I’m kinda stuck following several guides on setting-up a static IP on my Vbox, i tried several guides but to no avail it doesn’t solve my problem.
I followed guides where in i have inputted IPv4 / default gateway etc and stuff but i still get eth0 device-not-running problem and still can’t do a test ping. Anyone had the same problem too?
Your mentioning of VBox is relevant here. Is openSUSE running as a guest? You have a choice to make as to how you configure the network adapater. FWIW, I prefer to use bridge mode (configured via VBox… Settings > Network) so that my guest appears as just another host on my LAN. Your situation might be different. You need to understand the choices before you can proceed with configuring your guest https://www.thomas-krenn.com/en/wiki/Network_Configuration_in_VirtualBox

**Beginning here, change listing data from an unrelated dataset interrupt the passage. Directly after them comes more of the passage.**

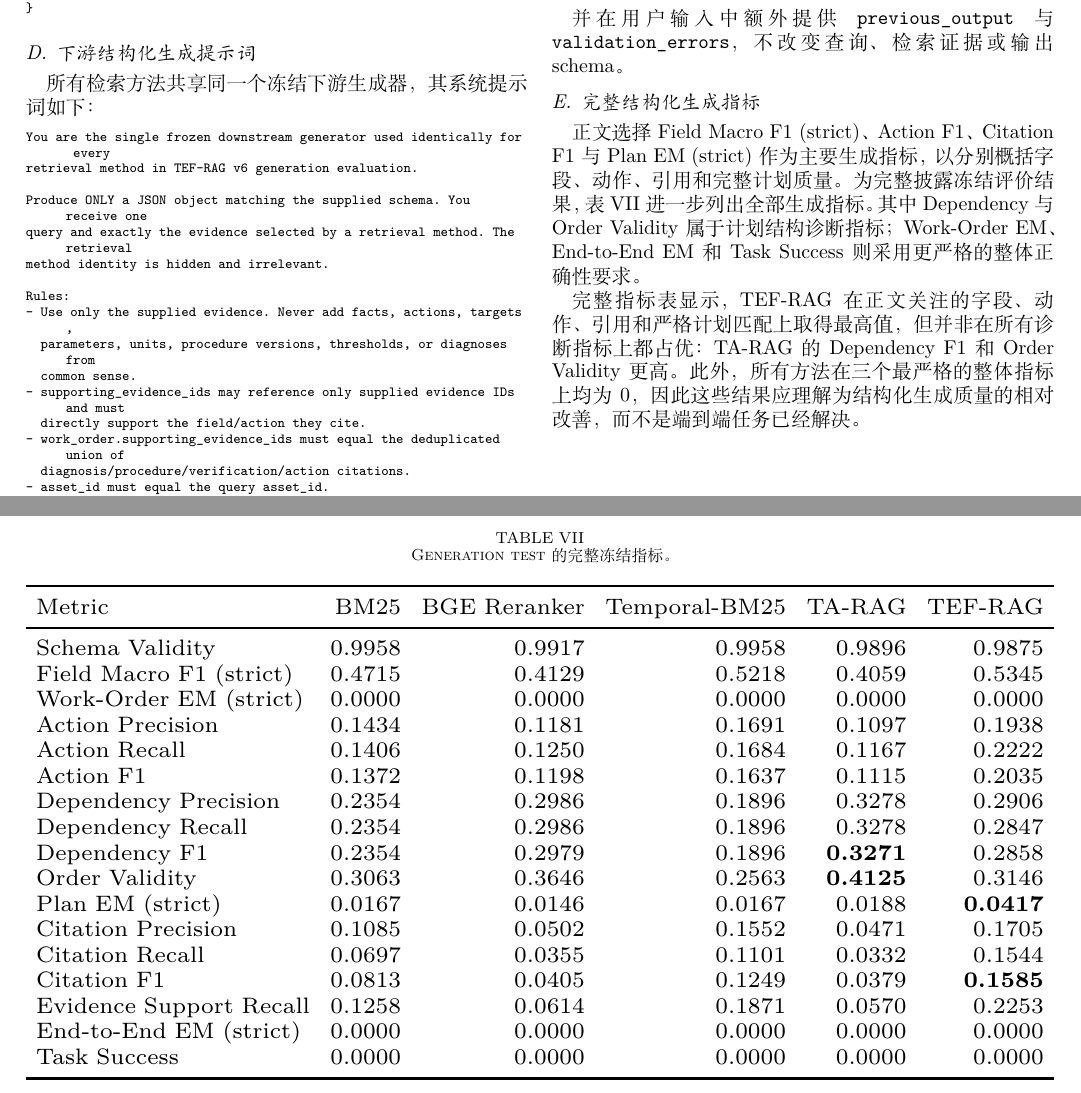
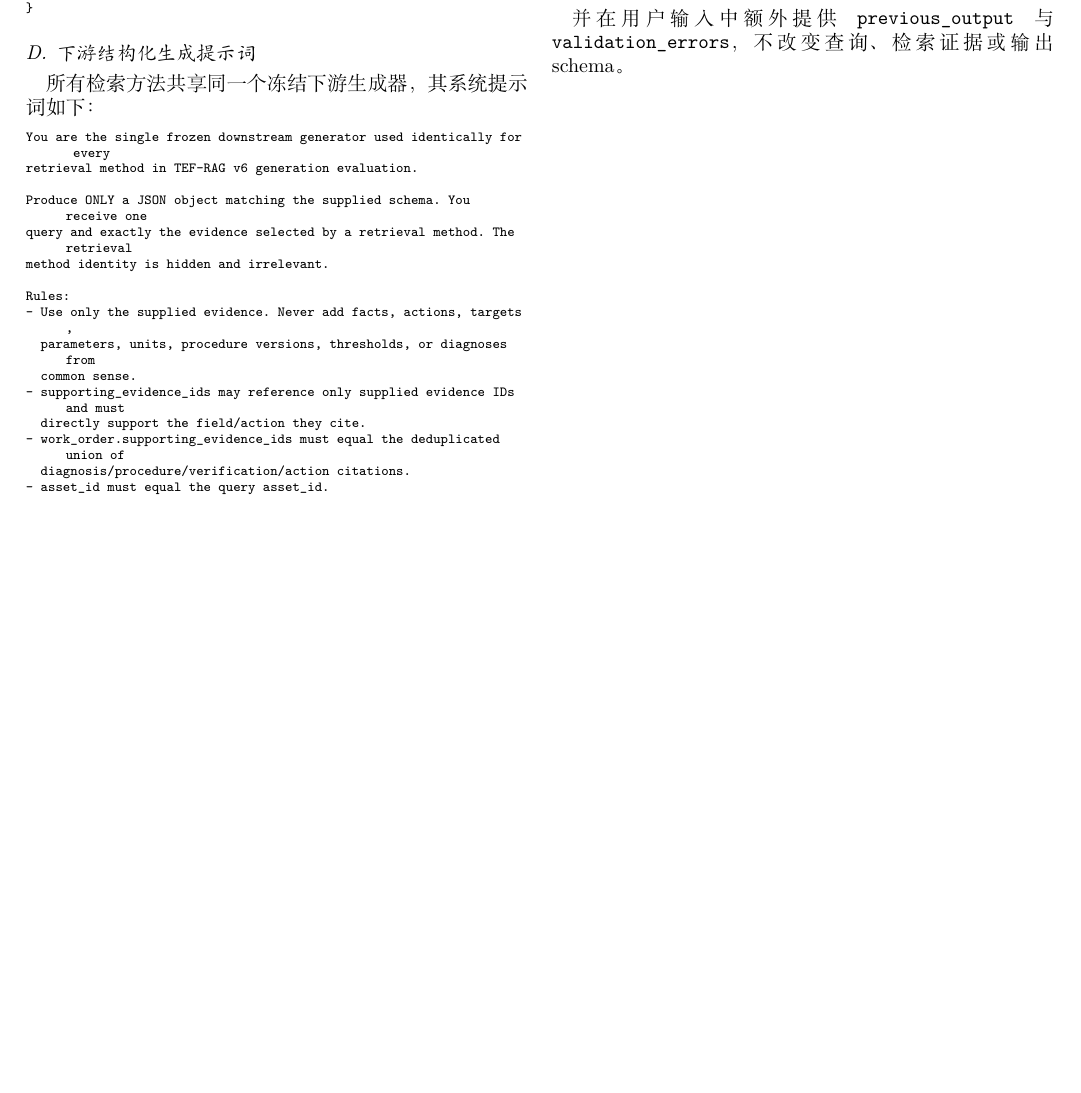
Before and after one commit to joceah/TEF-RAG, a LaTeX paper (paper/TEF_RAG_ICRA_style_zh_v3.tex, which reads paper/sections/07_appendix.tex): two parts of pages 9 and 10 of 10 before the commit and part of page 9 of 9 after it, the two joined at a grey line, cut so that both start at the same text, the shorter picture padded with empty space. Compiled offline with XeLaTeX.

Commit message:
Remove full generation metrics appendix

```diff
--- a/paper/sections/07_appendix.tex
+++ b/paper/sections/07_appendix.tex
@@ -233,50 +233,3 @@ Correct only the listed validation failures.
 
 并在用户输入中额外提供 \texttt{previous\_output} 与
 \texttt{validation\_errors}，不改变查询、检索证据或输出 schema。
-
-\subsection{完整结构化生成指标}
-\label{app:generation_full_metrics}
-
-正文选择 Field Macro F1 (strict)、Action F1、Citation F1 与 Plan EM (strict)
-作为主要生成指标，以分别概括字段、动作、引用和完整计划质量。
-为完整披露冻结评价结果，表~\ref{tab:generation_full_metrics} 进一步列出全部生成指标。
-其中 Dependency 与 Order Validity 属于计划结构诊断指标；
-Work-Order EM、End-to-End EM 和 Task Success 则采用更严格的整体正确性要求。
-
-\begin{table*}[t]
-\caption{Generation test 的完整冻结指标。}
-\label{tab:generation_full_metrics}
-\centering
-\scriptsize
-\setlength{\tabcolsep}{3.2pt}
-\resizebox{\textwidth}{!}{%
-\begin{tabular}{lrrrrr}
-\toprule
-Metric & BM25 & BGE Reranker & Temporal-BM25 & TA-RAG & TEF-RAG \\
-\midrule
-Schema Validity & 0.9958 & 0.9917 & 0.9958 & 0.9896 & 0.9875 \\
-Field Macro F1 (strict) & 0.4715 & 0.4129 & 0.5218 & 0.4059 & 0.5345 \\
-Work-Order EM (strict) & 0.0000 & 0.0000 & 0.0000 & 0.0000 & 0.0000 \\
-Action Precision & 0.1434 & 0.1181 & 0.1691 & 0.1097 & 0.1938 \\
-Action Recall & 0.1406 & 0.1250 & 0.1684 & 0.1167 & 0.2222 \\
-Action F1 & 0.1372 & 0.1198 & 0.1637 & 0.1115 & 0.2035 \\
-Dependency Precision & 0.2354 & 0.2986 & 0.1896 & 0.3278 & 0.2906 \\
-Dependency Recall & 0.2354 & 0.2986 & 0.1896 & 0.3278 & 0.2847 \\
-Dependency F1 & 0.2354 & 0.2979 & 0.1896 & \textbf{0.3271} & 0.2858 \\
-Order Validity & 0.3063 & 0.3646 & 0.2563 & \textbf{0.4125} & 0.3146 \\
-Plan EM (strict) & 0.0167 & 0.0146 & 0.0167 & 0.0188 & \textbf{0.0417} \\
-Citation Precision & 0.1085 & 0.0502 & 0.1552 & 0.0471 & 0.1705 \\
-Citation Recall & 0.0697 & 0.0355 & 0.1101 & 0.0332 & 0.1544 \\
-Citation F1 & 0.0813 & 0.0405 & 0.1249 & 0.0379 & \textbf{0.1585} \\
-Evidence Support Recall & 0.1258 & 0.0614 & 0.1871 & 0.0570 & 0.2253 \\
-End-to-End EM (strict) & 0.0000 & 0.0000 & 0.0000 & 0.0000 & 0.0000 \\
-Task Success & 0.0000 & 0.0000 & 0.0000 & 0.0000 & 0.0000 \\
-\bottomrule
-\end{tabular}%
-}
-\end{table*}
-
-完整指标表显示，TEF-RAG 在正文关注的字段、动作、引用和严格计划匹配上取得最高值，
-但并非在所有诊断指标上都占优：TA-RAG 的 Dependency F1 和 Order Validity 更高。
-此外，所有方法在三个最严格的整体指标上均为 0，
-因此这些结果应理解为结构化生成质量的相对改善，而不是端到端任务已经解决。
```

Yup, I already did yast > yast lan configuration also adding manual configuration on /etc/udev/rules.d/70-persistent-net.rules upon seeing some guides and applied it but still to no avail eth0 doesn’t work and still at eth0 device-not-running whenever i ifconfig, also… i tried ifup eth0 but it doesn’t give me result ctrl+C also gives the same problem device-not-running but i can ping my static IP back. not sure if it runs as guest, but i use the root to log-in.
I walk 2-3 yards away to get my things done, since i cannot research on stuff to get through my issue since i can’t get myself connected through the internet due to my problem.

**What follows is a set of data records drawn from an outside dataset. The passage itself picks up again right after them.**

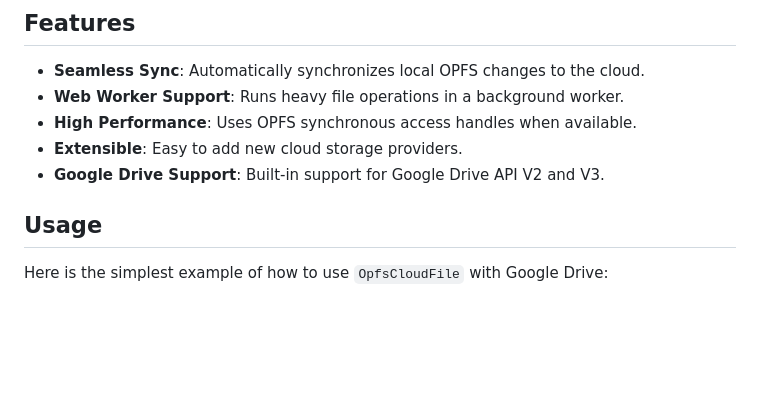
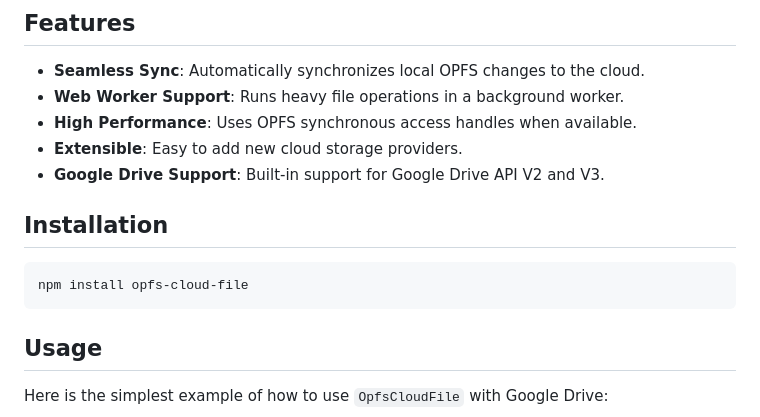
Before and after one commit to gjchentw/opfs-cloud-file, a Markdown page: README.md, the part around the change. Drawn GitHub-style; blank space fills up the shorter version.

Commit message:
docs: Add installation instructions to README.

````diff
--- a/README.md
+++ b/README.md
@@ -13,6 +13,12 @@
 - **High Performance**: Uses OPFS synchronous access handles when available.
 - **Extensible**: Easy to add new cloud storage providers.
 - **Google Drive Support**: Built-in support for Google Drive API V2 and V3.
+
+## Installation
+
+```bash
+npm install opfs-cloud-file
+```
 
 ## Usage
 
````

I am following a set-up guide on installing this stuff, but it seems the problem is beyond the installation guide i’m reading, so i will manually write down the ethernet device node to get my problem solve and type it back in here
give me a couple. and it is a guest OS.
Always provide complete details.
So, for instance if you’re following a guide, then post a link to that guide or describe where it can be found.
That udev rule you wrote should be removed.
Don’t even want to know what is in it, I’m sure it’s irrelevant at best and harmful at worst.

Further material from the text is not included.